Nimrod Im Duntblau is an opera by Horst Gack, the contemporary composer famed for his startling bouffant, ill temper, and near-fatal coughing fits. It is both unfinished and unperformed. Several extracts have been recorded, at gunpoint, by the Loopy Von Straubenzee Jug Band accompanied by one-time popstrels Ingmar & Hetty, the so-called “terrifying singing twins”. Horst Gack himself pointed the gun.
In Act One, Scene One, Nimrod arrives in Duntblau. The “mighty hunter before the Lord” is, appropriately, on a hunting expedition. He sings that he has heard much about the fabled Chicken of Duntblau, which he means to hunt down, pinion, and strangle with his bare hands.
He is overheard by Schwindi, the Duntblau Postmistress, who is hiding behind an arras. When Nimrod exits, she appears and sings the plaintive ballad “Must we swim yet again in the blood of chickens?”
Horst Gack has yet to write scenes two and three, but in Act One, Scene Four we find Nimrod, alone in the graveyard of St Bibblybibdib’s church, leaning insouciantly against a tombstone, smoking a fag, and muttering to himself. Because the muttering is punctuated by occasional thumps of a kettledrum, Horst Gack counts this as an arietta.

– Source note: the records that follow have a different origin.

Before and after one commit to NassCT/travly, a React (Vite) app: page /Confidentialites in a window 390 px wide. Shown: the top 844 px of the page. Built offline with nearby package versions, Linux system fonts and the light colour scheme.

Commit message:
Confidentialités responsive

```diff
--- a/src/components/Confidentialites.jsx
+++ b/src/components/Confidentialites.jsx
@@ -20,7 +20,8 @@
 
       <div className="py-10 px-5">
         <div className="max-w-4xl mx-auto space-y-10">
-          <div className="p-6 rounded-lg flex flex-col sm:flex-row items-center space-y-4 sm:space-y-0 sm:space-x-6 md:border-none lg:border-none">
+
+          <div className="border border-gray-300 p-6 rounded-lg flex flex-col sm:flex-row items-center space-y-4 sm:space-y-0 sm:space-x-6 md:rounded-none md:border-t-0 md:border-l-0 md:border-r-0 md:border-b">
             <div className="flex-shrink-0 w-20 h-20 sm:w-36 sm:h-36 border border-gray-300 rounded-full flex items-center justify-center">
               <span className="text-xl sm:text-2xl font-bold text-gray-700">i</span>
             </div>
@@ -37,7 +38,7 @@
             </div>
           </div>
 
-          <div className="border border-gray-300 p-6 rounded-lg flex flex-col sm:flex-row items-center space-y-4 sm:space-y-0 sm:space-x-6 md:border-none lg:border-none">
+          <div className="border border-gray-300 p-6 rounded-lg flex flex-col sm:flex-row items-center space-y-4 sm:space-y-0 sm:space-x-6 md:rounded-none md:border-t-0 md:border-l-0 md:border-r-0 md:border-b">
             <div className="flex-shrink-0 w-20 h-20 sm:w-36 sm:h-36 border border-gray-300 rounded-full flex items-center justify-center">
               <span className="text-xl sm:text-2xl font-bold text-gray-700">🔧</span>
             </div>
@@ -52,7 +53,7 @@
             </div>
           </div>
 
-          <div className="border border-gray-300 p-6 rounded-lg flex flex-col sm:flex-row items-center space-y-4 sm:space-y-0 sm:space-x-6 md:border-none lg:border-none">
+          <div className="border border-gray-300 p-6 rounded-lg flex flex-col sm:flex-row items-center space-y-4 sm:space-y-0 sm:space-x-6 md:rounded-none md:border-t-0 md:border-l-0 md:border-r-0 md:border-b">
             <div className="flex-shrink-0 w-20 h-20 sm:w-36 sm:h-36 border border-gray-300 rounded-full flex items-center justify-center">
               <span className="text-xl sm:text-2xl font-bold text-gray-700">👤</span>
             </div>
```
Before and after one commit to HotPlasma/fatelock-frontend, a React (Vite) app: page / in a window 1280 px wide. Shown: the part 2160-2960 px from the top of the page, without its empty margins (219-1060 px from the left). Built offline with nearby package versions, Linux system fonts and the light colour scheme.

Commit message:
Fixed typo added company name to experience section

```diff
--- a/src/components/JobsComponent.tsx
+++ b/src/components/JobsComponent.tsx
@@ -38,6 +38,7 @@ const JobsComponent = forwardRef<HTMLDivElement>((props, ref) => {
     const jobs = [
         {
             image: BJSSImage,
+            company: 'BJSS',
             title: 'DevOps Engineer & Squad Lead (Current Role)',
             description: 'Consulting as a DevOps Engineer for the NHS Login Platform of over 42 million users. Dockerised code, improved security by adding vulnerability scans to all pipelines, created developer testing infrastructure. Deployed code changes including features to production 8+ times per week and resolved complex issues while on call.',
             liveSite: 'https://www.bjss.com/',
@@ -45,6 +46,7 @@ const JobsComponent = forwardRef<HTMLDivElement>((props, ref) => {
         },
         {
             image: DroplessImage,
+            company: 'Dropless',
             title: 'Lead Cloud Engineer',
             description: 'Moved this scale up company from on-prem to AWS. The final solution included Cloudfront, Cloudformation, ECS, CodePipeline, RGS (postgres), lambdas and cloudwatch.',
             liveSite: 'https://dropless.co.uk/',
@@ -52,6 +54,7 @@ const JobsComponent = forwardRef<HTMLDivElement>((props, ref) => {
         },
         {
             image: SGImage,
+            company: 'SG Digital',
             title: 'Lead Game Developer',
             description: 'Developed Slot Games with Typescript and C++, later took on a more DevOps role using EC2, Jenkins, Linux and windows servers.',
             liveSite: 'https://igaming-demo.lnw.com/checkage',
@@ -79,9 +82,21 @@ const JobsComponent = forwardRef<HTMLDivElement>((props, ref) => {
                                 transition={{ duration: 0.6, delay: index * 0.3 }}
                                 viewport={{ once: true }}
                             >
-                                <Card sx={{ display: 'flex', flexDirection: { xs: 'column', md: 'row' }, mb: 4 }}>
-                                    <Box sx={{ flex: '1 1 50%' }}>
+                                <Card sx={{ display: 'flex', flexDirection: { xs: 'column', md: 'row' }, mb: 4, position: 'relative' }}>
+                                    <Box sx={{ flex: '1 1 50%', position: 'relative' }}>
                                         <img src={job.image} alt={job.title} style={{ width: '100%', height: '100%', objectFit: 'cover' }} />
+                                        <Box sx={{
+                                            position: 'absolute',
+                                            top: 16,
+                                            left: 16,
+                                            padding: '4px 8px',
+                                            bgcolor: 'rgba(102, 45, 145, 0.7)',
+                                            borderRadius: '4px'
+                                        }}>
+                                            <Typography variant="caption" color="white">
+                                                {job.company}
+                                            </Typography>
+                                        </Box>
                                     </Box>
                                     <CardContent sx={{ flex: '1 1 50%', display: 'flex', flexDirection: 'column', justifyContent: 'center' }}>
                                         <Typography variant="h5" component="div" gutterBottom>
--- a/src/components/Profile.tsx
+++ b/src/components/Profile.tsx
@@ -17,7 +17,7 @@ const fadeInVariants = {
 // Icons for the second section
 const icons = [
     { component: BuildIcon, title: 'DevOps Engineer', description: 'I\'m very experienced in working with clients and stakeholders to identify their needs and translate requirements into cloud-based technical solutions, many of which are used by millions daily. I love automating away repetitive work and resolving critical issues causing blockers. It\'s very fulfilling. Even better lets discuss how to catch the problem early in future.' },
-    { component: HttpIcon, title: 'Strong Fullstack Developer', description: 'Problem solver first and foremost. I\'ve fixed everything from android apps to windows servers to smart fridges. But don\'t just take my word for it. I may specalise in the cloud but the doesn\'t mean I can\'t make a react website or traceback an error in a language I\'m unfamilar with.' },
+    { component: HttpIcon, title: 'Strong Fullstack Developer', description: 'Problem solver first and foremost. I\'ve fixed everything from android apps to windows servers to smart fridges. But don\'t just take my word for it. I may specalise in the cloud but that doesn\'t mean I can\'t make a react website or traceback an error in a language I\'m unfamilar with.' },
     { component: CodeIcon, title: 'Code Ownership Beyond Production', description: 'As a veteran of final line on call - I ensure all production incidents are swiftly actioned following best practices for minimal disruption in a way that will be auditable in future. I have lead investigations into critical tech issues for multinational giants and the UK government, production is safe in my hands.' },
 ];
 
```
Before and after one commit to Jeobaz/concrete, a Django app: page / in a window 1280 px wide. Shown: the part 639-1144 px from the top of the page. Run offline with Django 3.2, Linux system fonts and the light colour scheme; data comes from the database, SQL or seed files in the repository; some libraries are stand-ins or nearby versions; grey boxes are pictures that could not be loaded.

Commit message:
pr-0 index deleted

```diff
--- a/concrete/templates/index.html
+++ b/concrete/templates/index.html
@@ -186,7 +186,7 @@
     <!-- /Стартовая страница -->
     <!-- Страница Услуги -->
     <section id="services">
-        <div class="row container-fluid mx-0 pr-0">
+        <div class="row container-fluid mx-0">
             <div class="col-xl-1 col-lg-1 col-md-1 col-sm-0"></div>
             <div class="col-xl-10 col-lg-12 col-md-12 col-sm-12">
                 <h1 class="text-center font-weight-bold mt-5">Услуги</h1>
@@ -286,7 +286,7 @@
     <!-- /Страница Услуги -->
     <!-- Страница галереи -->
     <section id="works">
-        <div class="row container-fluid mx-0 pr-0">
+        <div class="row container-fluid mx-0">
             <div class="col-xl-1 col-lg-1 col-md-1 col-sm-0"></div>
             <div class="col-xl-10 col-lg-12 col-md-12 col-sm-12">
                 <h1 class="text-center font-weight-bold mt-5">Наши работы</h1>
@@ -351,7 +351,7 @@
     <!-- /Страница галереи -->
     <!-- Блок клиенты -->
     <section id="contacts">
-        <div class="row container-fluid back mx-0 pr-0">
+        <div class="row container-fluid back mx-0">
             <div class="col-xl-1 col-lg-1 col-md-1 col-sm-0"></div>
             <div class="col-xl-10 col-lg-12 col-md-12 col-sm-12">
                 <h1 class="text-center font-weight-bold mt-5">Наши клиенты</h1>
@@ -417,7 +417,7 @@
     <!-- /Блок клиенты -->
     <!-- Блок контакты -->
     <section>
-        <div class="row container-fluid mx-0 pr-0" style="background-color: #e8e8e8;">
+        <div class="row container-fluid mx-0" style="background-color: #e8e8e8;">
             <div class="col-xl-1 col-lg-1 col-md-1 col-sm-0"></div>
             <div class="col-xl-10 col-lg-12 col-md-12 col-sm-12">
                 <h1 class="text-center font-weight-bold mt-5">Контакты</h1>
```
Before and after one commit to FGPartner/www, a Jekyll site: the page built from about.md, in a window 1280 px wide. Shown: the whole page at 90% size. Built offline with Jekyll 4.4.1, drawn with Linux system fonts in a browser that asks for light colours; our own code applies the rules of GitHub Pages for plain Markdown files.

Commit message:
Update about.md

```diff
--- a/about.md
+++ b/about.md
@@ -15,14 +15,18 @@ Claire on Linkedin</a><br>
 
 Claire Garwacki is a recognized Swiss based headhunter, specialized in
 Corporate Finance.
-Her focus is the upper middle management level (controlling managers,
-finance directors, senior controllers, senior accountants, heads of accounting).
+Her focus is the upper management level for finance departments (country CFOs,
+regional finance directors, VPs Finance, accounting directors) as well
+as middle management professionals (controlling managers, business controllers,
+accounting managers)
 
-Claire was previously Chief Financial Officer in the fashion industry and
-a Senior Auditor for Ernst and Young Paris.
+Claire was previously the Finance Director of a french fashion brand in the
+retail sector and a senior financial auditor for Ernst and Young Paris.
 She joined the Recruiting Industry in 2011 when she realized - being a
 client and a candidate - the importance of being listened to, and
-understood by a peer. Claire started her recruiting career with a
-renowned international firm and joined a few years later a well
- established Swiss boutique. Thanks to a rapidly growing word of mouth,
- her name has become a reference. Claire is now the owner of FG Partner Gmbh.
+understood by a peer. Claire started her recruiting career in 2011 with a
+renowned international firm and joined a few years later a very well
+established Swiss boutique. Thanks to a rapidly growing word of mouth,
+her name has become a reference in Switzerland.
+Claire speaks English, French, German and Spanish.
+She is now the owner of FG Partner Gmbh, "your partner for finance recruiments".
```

The only other scene yet completed is Act Seven, Scene Forty-Two. Schwindi is standing outside the Duntblau Chicken Sanctuary, holding a placard and singing a dirge. Critics have been sharply divided over this lengthy number. In the Macclesfield Tomato Sellers’ Weekly, Trilby Baxter dubbed it “a dire dirge, the direst dirge I ever heard”. (This sentence was abstracted by Dennis Beerpint, who used it as the first line of one of his twee verses, where “heard” is rhymed with “bird”, “curd”, “furred”, “bird” again, and “erred”.)
On the other hand, writing in the journal Dirges By Gack, Giles Pipstraw commended the piece as “possibly the most magnificent dirge moaned by a postmistress holding a placard outside Duntblau Chicken Sanctuary ever committed to sheet music by your friend and mine, Horst Gack!” (The overexcited Pipstraw in fact added nine more exclamation marks, which I have omitted for reasons of space.)
Other critics have ignored the dirge entirely, waiting, some would say wisely, for the opera to be finished before they pronounce upon it.
CDs of the recorded extracts can be obtained at jumble sales, charity shops, and as part of the contents of a jamboree bag available from spivs lurking in insalubrious alleyways in certain ill-starred seaside resorts, but not in Duntblau.
Ingmar & Hetty are currently on tour with their “Eighty Years In Showbiz And Contemporary German Opera” special extravaganza.